▸ **WHAT THE EXERCISE ASKS**
Reproduce the entries verbatim; no pictures.

[DATASET RECORDS — start]

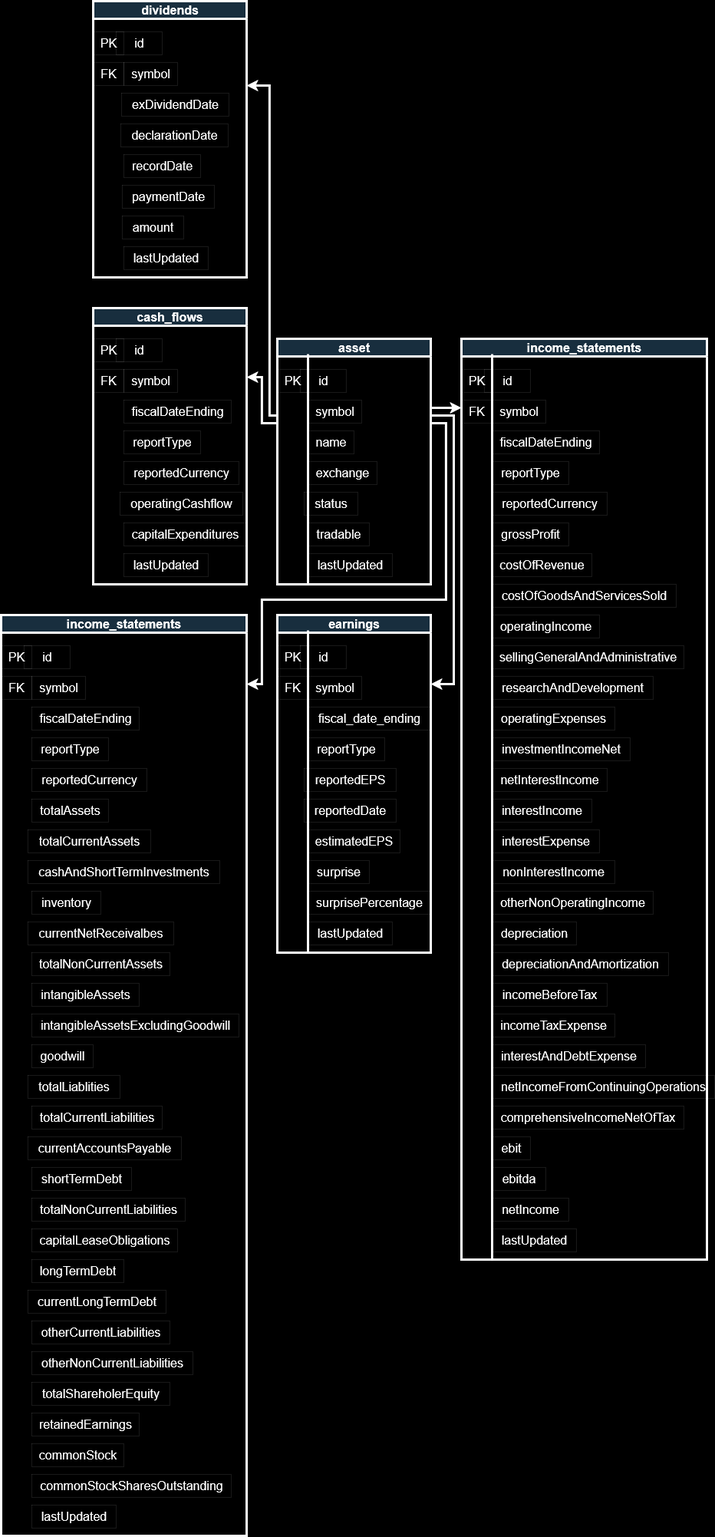
Earlier version of the draw.io export option-scanner/docs/OptionScanner.drawio.png (LarryDevinCarter/OptionScanner). Source tidied: cells renumbered, new cells last; positions are measured from the earlier drawing's top-left corner, leaving out a move shared by most shapes.
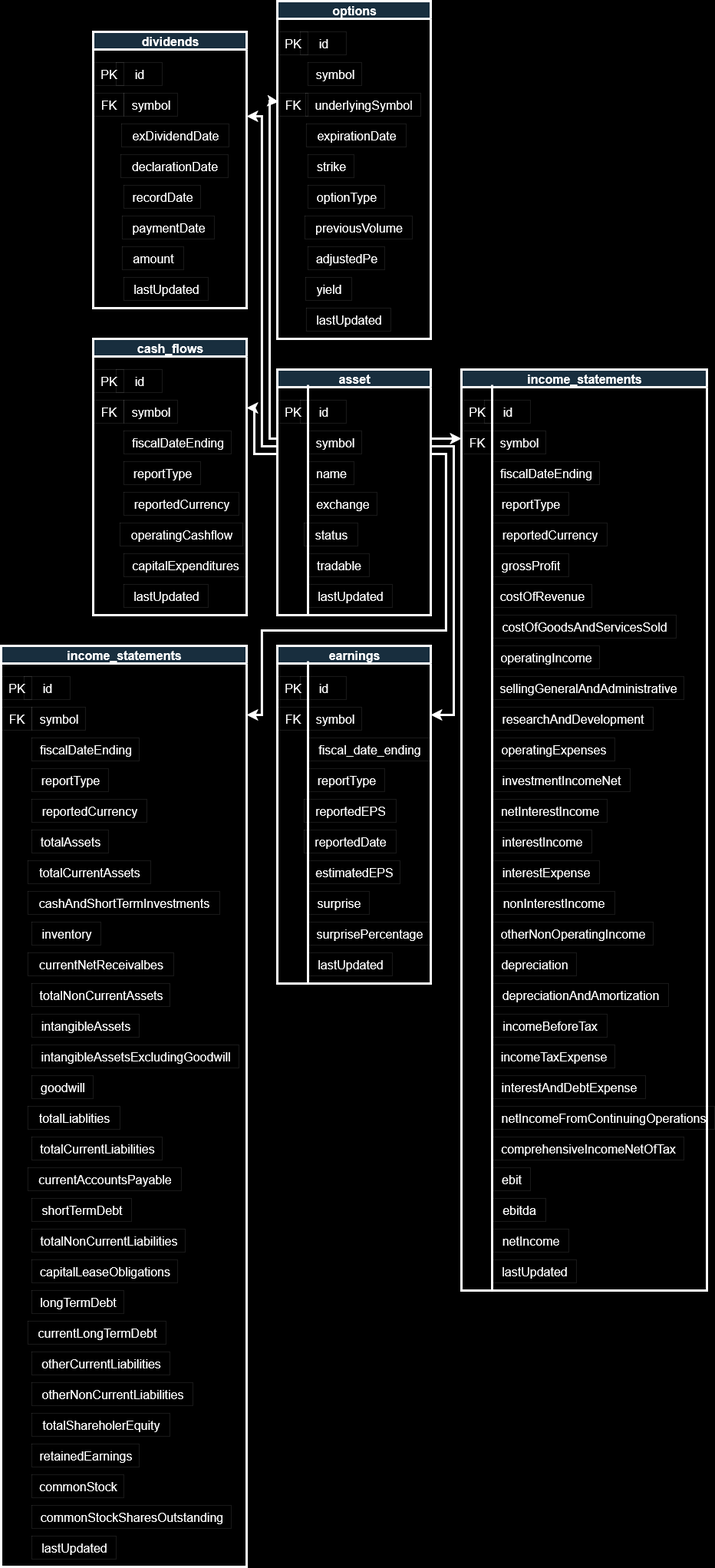
Later version of the same file.

Commit message:
finished adding options to db and nightly pull, fixed bug in genereated values for updating assets

Diff of the diagram source:
```diff
@@ -343,8 +343,8 @@
         <mxPoint x="360" y="550" as="sourcePoint" />
         <mxPoint x="320" y="490" as="targetPoint" />
         <Array as="points">
-          <mxPoint x="340" y="550" />
-          <mxPoint x="340" y="490" />
+          <mxPoint x="330" y="550" />
+          <mxPoint x="330" y="490" />
         </Array>
       </mxGeometry>
     </mxCell>
@@ -386,10 +386,58 @@
         <mxPoint x="360" y="540" as="sourcePoint" />
         <mxPoint x="320" y="110" as="targetPoint" />
         <Array as="points">
-          <mxPoint x="350" y="540" />
-          <mxPoint x="350" y="110" />
+          <mxPoint x="340" y="540" />
+          <mxPoint x="340" y="110" />
         </Array>
       </mxGeometry>
     </mxCell>
+    <mxCell id="118" value="options" style="swimlane;html=1;strokeColor=#FFFFFF;fontColor=#FFFFFF;fontSize=16;fillColor=#182E3E;strokeWidth=3;startSize=23;" parent="1" vertex="1">
+      <mxGeometry x="360" y="-40" width="200" height="440" as="geometry" />
+    </mxCell>
+    <mxCell id="119" value="PK " style="text;html=1;align=center;verticalAlign=middle;strokeColor=#FFFFFF;fontColor=#FFFFFF;fontSize=16;strokeWidth=0;" parent="118" vertex="1">
+      <mxGeometry y="40" width="40" height="30" as="geometry" />
+    </mxCell>
+    <mxCell id="120" value="id" style="text;html=1;align=center;verticalAlign=middle;rounded=0;strokeColor=#FFFFFF;fontColor=#FFFFFF;fontSize=16;strokeWidth=0;" parent="118" vertex="1">
+      <mxGeometry x="30" y="40" width="60" height="30" as="geometry" />
+    </mxCell>
+    <mxCell id="121" value="&lt;div&gt;symbol&lt;/div&gt;" style="text;html=1;align=center;verticalAlign=middle;strokeColor=#FFFFFF;fontColor=#FFFFFF;fontSize=16;strokeWidth=0;" parent="118" vertex="1">
+      <mxGeometry x="40" y="80" width="70" height="30" as="geometry" />
+    </mxCell>
+    <mxCell id="122" value="underlyingSymbol" style="text;html=1;align=center;verticalAlign=middle;strokeColor=#FFFFFF;fontColor=#FFFFFF;fontSize=16;strokeWidth=0;" parent="118" vertex="1">
+      <mxGeometry x="37" y="120" width="150" height="30" as="geometry" />
+    </mxCell>
+    <mxCell id="123" value="&lt;div&gt;strike&lt;/div&gt;" style="text;html=1;align=center;verticalAlign=middle;strokeColor=#FFFFFF;fontColor=#FFFFFF;fontSize=16;strokeWidth=0;" parent="118" vertex="1">
+      <mxGeometry x="40" y="200" width="60" height="30" as="geometry" />
+    </mxCell>
+    <mxCell id="124" value="&lt;div&gt;expirationDate&lt;/div&gt;" style="text;html=1;align=center;verticalAlign=middle;strokeColor=#FFFFFF;fontColor=#FFFFFF;fontSize=16;strokeWidth=0;" parent="118" vertex="1">
+      <mxGeometry x="38" y="160" width="130" height="30" as="geometry" />
+    </mxCell>
+    <mxCell id="125" value="optionType" style="text;html=1;align=center;verticalAlign=middle;strokeColor=#FFFFFF;fontColor=#FFFFFF;fontSize=16;strokeWidth=0;" parent="118" vertex="1">
+      <mxGeometry x="40" y="240" width="100" height="30" as="geometry" />
+    </mxCell>
+    <mxCell id="126" value="previousVolume" style="text;html=1;align=center;verticalAlign=middle;strokeColor=#FFFFFF;fontColor=#FFFFFF;fontSize=16;strokeWidth=0;" parent="118" vertex="1">
+      <mxGeometry x="36" y="280" width="140" height="30" as="geometry" />
+    </mxCell>
+    <mxCell id="127" value="FK" style="text;html=1;align=center;verticalAlign=middle;points=[];strokeColor=#FFFFFF;fontColor=#FFFFFF;fontSize=16;strokeWidth=0;" parent="118" vertex="1">
+      <mxGeometry y="120" width="40" height="30" as="geometry" />
+    </mxCell>
+    <mxCell id="128" value="adjustedPe" style="text;html=1;align=center;verticalAlign=middle;strokeColor=#FFFFFF;fontColor=#FFFFFF;fontSize=16;strokeWidth=0;" parent="118" vertex="1">
+      <mxGeometry x="40" y="320" width="100" height="30" as="geometry" />
+    </mxCell>
+    <mxCell id="129" value="yield" style="text;html=1;align=center;verticalAlign=middle;strokeColor=#FFFFFF;fontColor=#FFFFFF;fontSize=16;strokeWidth=0;" parent="118" vertex="1">
+      <mxGeometry x="37" y="360" width="60" height="30" as="geometry" />
+    </mxCell>
+    <mxCell id="130" value="lastUpdated" style="text;html=1;align=center;verticalAlign=middle;strokeColor=#FFFFFF;fontColor=#FFFFFF;fontSize=16;strokeWidth=0;" parent="118" vertex="1">
+      <mxGeometry x="38" y="400" width="110" height="30" as="geometry" />
+    </mxCell>
+    <mxCell id="131" style="endArrow=classic;html=1;rounded=0;strokeWidth=3;strokeColor=#FFFFFF;entryX=0.05;entryY=0.367;entryDx=0;entryDy=0;entryPerimeter=0;" parent="1" edge="1" target="127">
+      <mxGeometry relative="1" as="geometry">
+        <mxPoint x="360" y="530" as="sourcePoint" />
+        <Array as="points">
+          <mxPoint x="350" y="530" />
+          <mxPoint x="350" y="90" />
+        </Array>
+      </mxGeometry>
+    </mxCell>
   </root>
 </mxGraphModel>
```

[DATASET RECORDS — finish]

▸ **WRITTEN SOLUTION**
Earlier version of the draw.io export option-scanner/docs/OptionScanner.drawio.png (LarryDevinCarter/OptionScanner). Source tidied: cells renumbered, new cells last; positions are measured from the earlier drawing's top-left corner, leaving out a move shared by most shapes.
Later version of the same file.

Commit message:
finished adding options to db and nightly pull, fixed bug in genereated values for updating assets

Diff of the diagram source:
```diff
@@ -343,8 +343,8 @@
         <mxPoint x="360" y="550" as="sourcePoint" />
         <mxPoint x="320" y="490" as="targetPoint" />
         <Array as="points">
-          <mxPoint x="340" y="550" />
-          <mxPoint x="340" y="490" />
+          <mxPoint x="330" y="550" />
+          <mxPoint x="330" y="490" />
         </Array>
       </mxGeometry>
     </mxCell>
@@ -386,10 +386,58 @@
         <mxPoint x="360" y="540" as="sourcePoint" />
         <mxPoint x="320" y="110" as="targetPoint" />
         <Array as="points">
-          <mxPoint x="350" y="540" />
-          <mxPoint x="350" y="110" />
+          <mxPoint x="340" y="540" />
+          <mxPoint x="340" y="110" />
         </Array>
       </mxGeometry>
     </mxCell>
+    <mxCell id="118" value="options" style="swimlane;html=1;strokeColor=#FFFFFF;fontColor=#FFFFFF;fontSize=16;fillColor=#182E3E;strokeWidth=3;startSize=23;" parent="1" vertex="1">
+      <mxGeometry x="360" y="-40" width="200" height="440" as="geometry" />
+    </mxCell>
+    <mxCell id="119" value="PK " style="text;html=1;align=center;verticalAlign=middle;strokeColor=#FFFFFF;fontColor=#FFFFFF;fontSize=16;strokeWidth=0;" parent="118" vertex="1">
+      <mxGeometry y="40" width="40" height="30" as="geometry" />
+    </mxCell>
+    <mxCell id="120" value="id" style="text;html=1;align=center;verticalAlign=middle;rounded=0;strokeColor=#FFFFFF;fontColor=#FFFFFF;fontSize=16;strokeWidth=0;" parent="118" vertex="1">
+      <mxGeometry x="30" y="40" width="60" height="30" as="geometry" />
+    </mxCell>
+    <mxCell id="121" value="&lt;div&gt;symbol&lt;/div&gt;" style="text;html=1;align=center;verticalAlign=middle;strokeColor=#FFFFFF;fontColor=#FFFFFF;fontSize=16;strokeWidth=0;" parent="118" vertex="1">
+      <mxGeometry x="40" y="80" width="70" height="30" as="geometry" />
+    </mxCell>
+    <mxCell id="122" value="underlyingSymbol" style="text;html=1;align=center;verticalAlign=middle;strokeColor=#FFFFFF;fontColor=#FFFFFF;fontSize=16;strokeWidth=0;" parent="118" vertex="1">
+      <mxGeometry x="37" y="120" width="150" height="30" as="geometry" />
+    </mxCell>
+    <mxCell id="123" value="&lt;div&gt;strike&lt;/div&gt;" style="text;html=1;align=center;verticalAlign=middle;strokeColor=#FFFFFF;fontColor=#FFFFFF;fontSize=16;strokeWidth=0;" parent="118" vertex="1">
+      <mxGeometry x="40" y="200" width="60" height="30" as="geometry" />
+    </mxCell>
+    <mxCell id="124" value="&lt;div&gt;expirationDate&lt;/div&gt;" style="text;html=1;align=center;verticalAlign=middle;strokeColor=#FFFFFF;fontColor=#FFFFFF;fontSize=16;strokeWidth=0;" parent="118" vertex="1">
+      <mxGeometry x="38" y="160" width="130" height="30" as="geometry" />
+    </mxCell>
+    <mxCell id="125" value="optionType" style="text;html=1;align=center;verticalAlign=middle;strokeColor=#FFFFFF;fontColor=#FFFFFF;fontSize=16;strokeWidth=0;" parent="118" vertex="1">
+      <mxGeometry x="40" y="240" width="100" height="30" as="geometry" />
+    </mxCell>
+    <mxCell id="126" value="previousVolume" style="text;html=1;align=center;verticalAlign=middle;strokeColor=#FFFFFF;fontColor=#FFFFFF;fontSize=16;strokeWidth=0;" parent="118" vertex="1">
+      <mxGeometry x="36" y="280" width="140" height="30" as="geometry" />
+    </mxCell>
+    <mxCell id="127" value="FK" style="text;html=1;align=center;verticalAlign=middle;points=[];strokeColor=#FFFFFF;fontColor=#FFFFFF;fontSize=16;strokeWidth=0;" parent="118" vertex="1">
+      <mxGeometry y="120" width="40" height="30" as="geometry" />
+    </mxCell>
+    <mxCell id="128" value="adjustedPe" style="text;html=1;align=center;verticalAlign=middle;strokeColor=#FFFFFF;fontColor=#FFFFFF;fontSize=16;strokeWidth=0;" parent="118" vertex="1">
+      <mxGeometry x="40" y="320" width="100" height="30" as="geometry" />
+    </mxCell>
+    <mxCell id="129" value="yield" style="text;html=1;align=center;verticalAlign=middle;strokeColor=#FFFFFF;fontColor=#FFFFFF;fontSize=16;strokeWidth=0;" parent="118" vertex="1">
+      <mxGeometry x="37" y="360" width="60" height="30" as="geometry" />
+    </mxCell>
+    <mxCell id="130" value="lastUpdated" style="text;html=1;align=center;verticalAlign=middle;strokeColor=#FFFFFF;fontColor=#FFFFFF;fontSize=16;strokeWidth=0;" parent="118" vertex="1">
+      <mxGeometry x="38" y="400" width="110" height="30" as="geometry" />
+    </mxCell>
+    <mxCell id="131" style="endArrow=classic;html=1;rounded=0;strokeWidth=3;strokeColor=#FFFFFF;entryX=0.05;entryY=0.367;entryDx=0;entryDy=0;entryPerimeter=0;" parent="1" edge="1" target="127">
+      <mxGeometry relative="1" as="geometry">
+        <mxPoint x="360" y="530" as="sourcePoint" />
+        <Array as="points">
+          <mxPoint x="350" y="530" />
+          <mxPoint x="350" y="90" />
+        </Array>
+      </mxGeometry>
+    </mxCell>
   </root>
 </mxGraphModel>
```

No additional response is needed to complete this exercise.